## [WORK REQUEST]
Among the entries below, find the lines holding "html" and copy them.

----

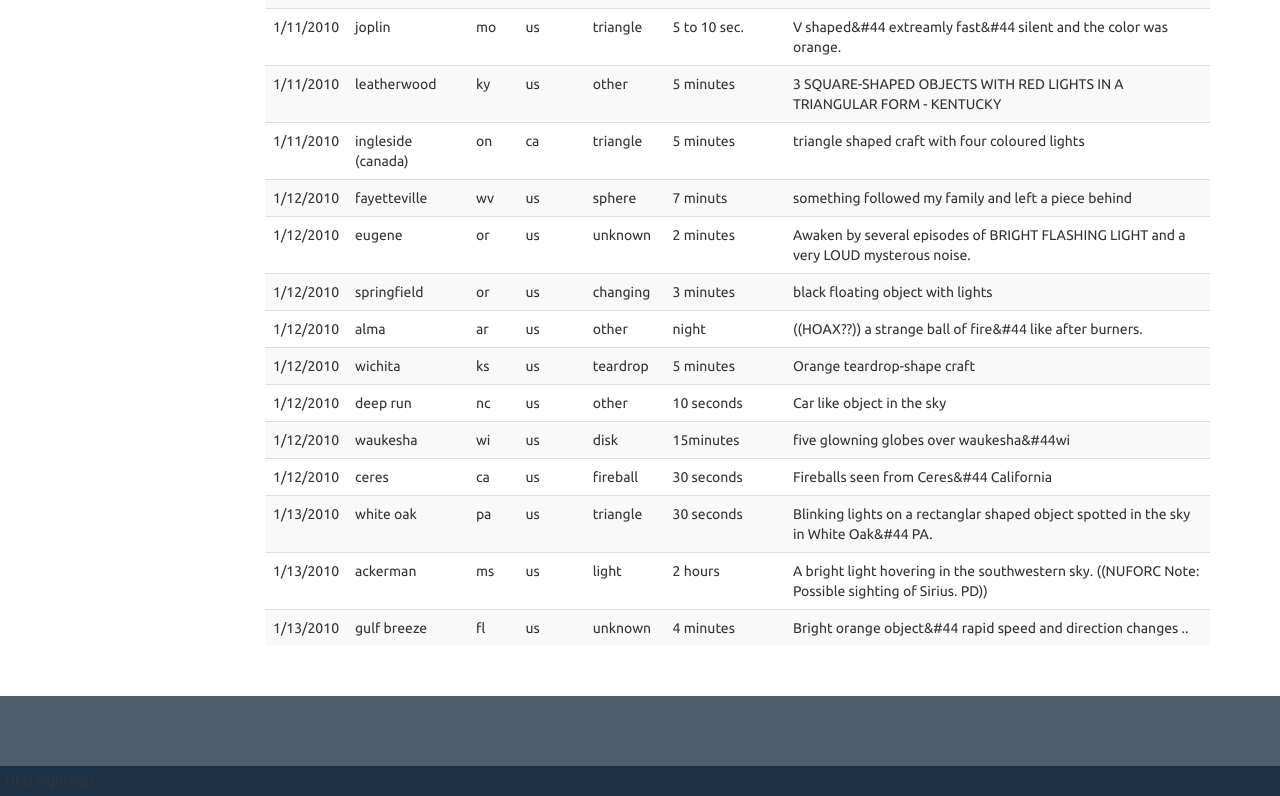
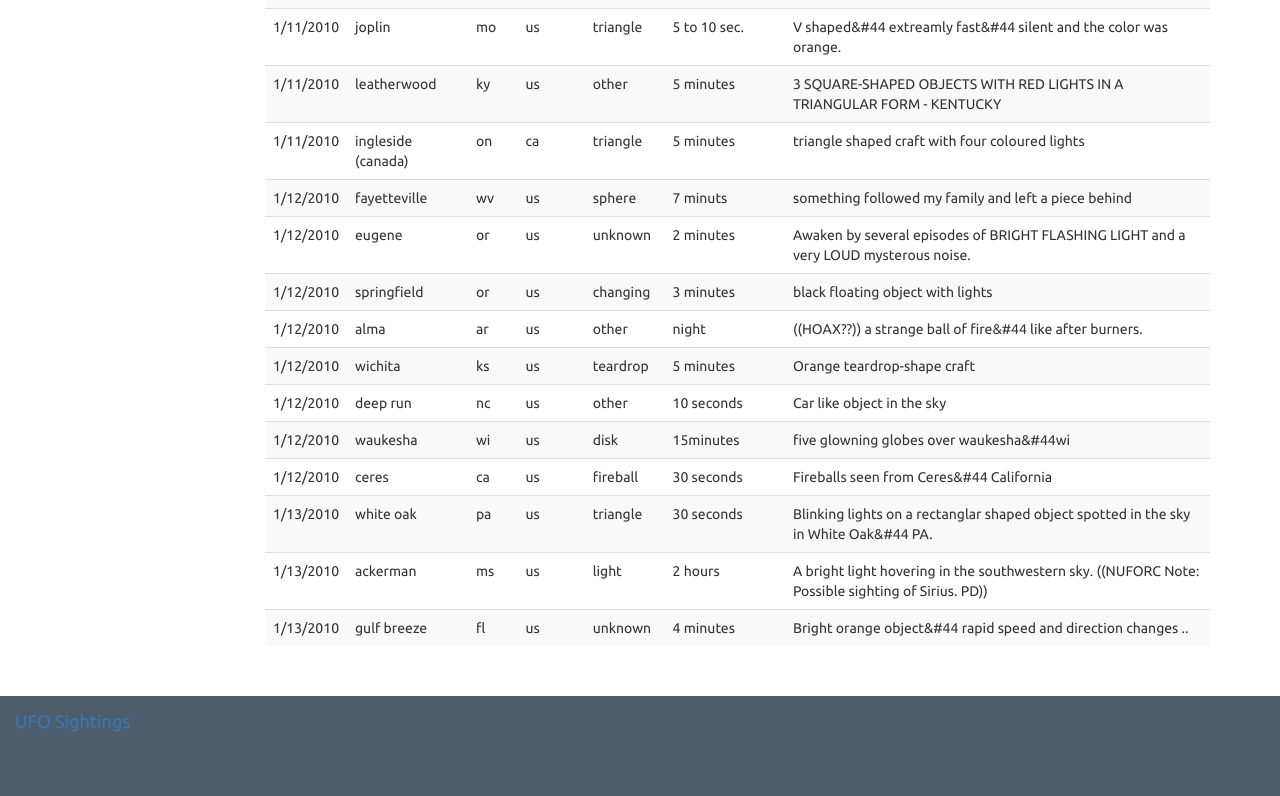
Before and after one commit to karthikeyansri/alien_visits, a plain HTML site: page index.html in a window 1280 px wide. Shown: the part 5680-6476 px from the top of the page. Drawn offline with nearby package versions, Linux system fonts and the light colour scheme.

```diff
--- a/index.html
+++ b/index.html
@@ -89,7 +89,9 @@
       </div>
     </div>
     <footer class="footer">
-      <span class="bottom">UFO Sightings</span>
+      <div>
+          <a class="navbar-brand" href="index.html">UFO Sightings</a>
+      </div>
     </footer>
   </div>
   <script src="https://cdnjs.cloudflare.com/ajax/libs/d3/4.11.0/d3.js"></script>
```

----

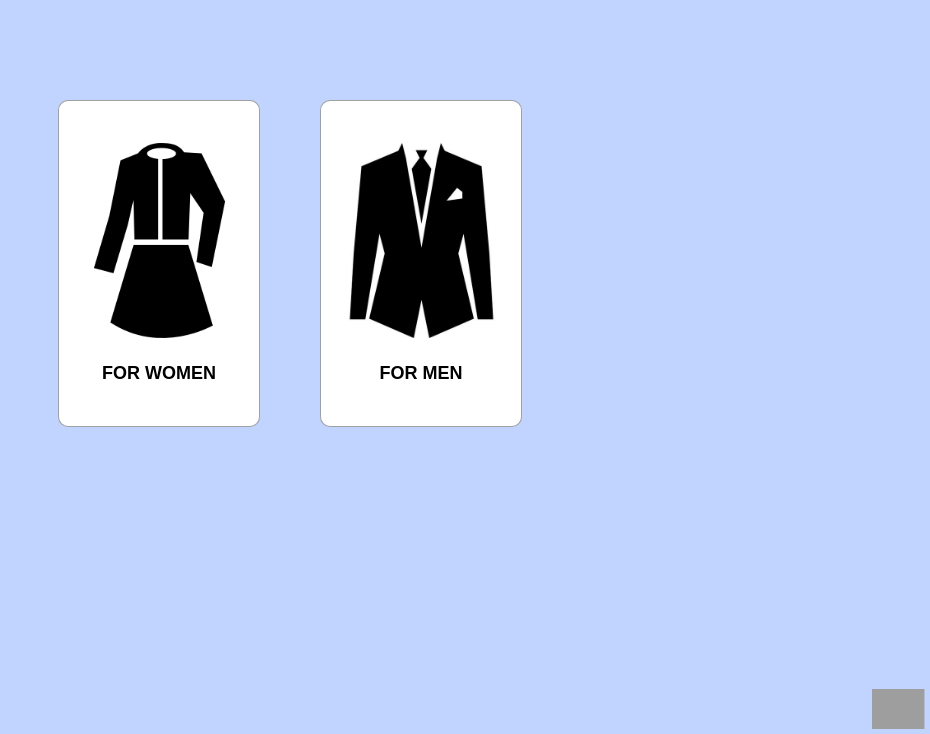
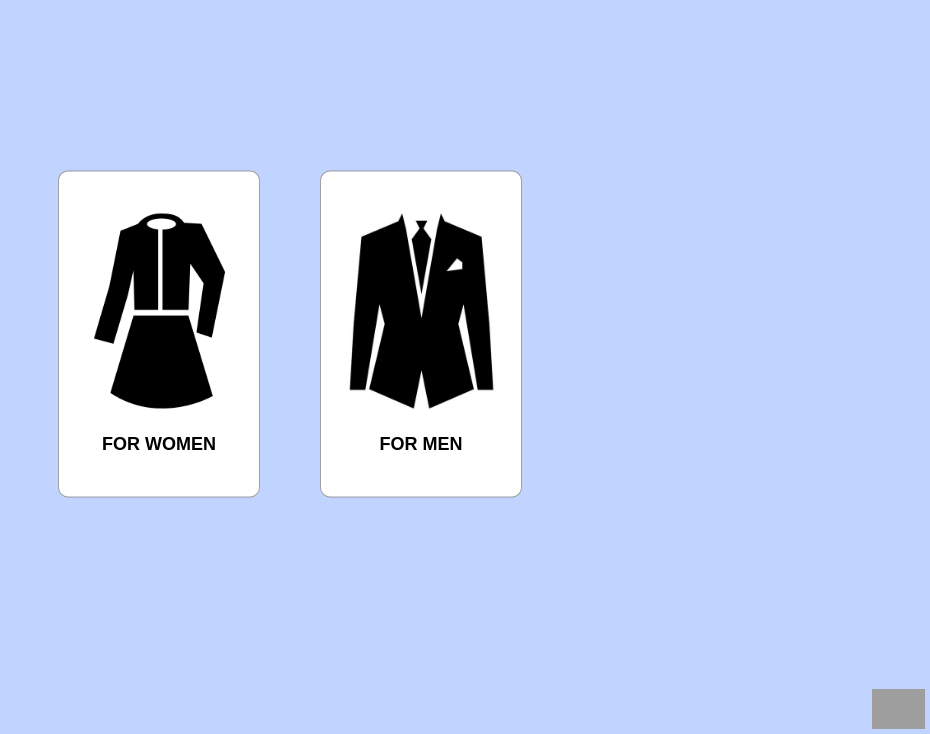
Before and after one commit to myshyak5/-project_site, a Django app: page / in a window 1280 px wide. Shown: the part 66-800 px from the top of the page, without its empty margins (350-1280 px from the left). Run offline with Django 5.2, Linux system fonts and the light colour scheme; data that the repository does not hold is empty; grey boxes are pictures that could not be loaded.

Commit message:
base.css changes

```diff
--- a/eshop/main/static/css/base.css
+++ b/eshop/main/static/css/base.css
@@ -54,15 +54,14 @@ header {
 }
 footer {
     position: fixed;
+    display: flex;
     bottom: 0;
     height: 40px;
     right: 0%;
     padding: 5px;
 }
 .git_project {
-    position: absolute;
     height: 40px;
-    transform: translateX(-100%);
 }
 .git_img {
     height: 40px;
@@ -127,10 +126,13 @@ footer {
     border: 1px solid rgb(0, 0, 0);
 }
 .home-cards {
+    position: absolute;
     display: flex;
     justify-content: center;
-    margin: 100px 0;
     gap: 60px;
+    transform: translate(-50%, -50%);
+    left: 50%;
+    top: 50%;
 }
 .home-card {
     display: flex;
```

----

## [ANSWER FOR THIS EXERCISE]
Before and after one commit to karthikeyansri/alien_visits, a plain HTML site: page index.html in a window 1280 px wide. Shown: the part 5680-6476 px from the top of the page. Drawn offline with nearby package versions, Linux system fonts and the light colour scheme.
--- a/index.html
+++ b/index.html
+          <a class="navbar-brand" href="index.html">UFO Sightings</a>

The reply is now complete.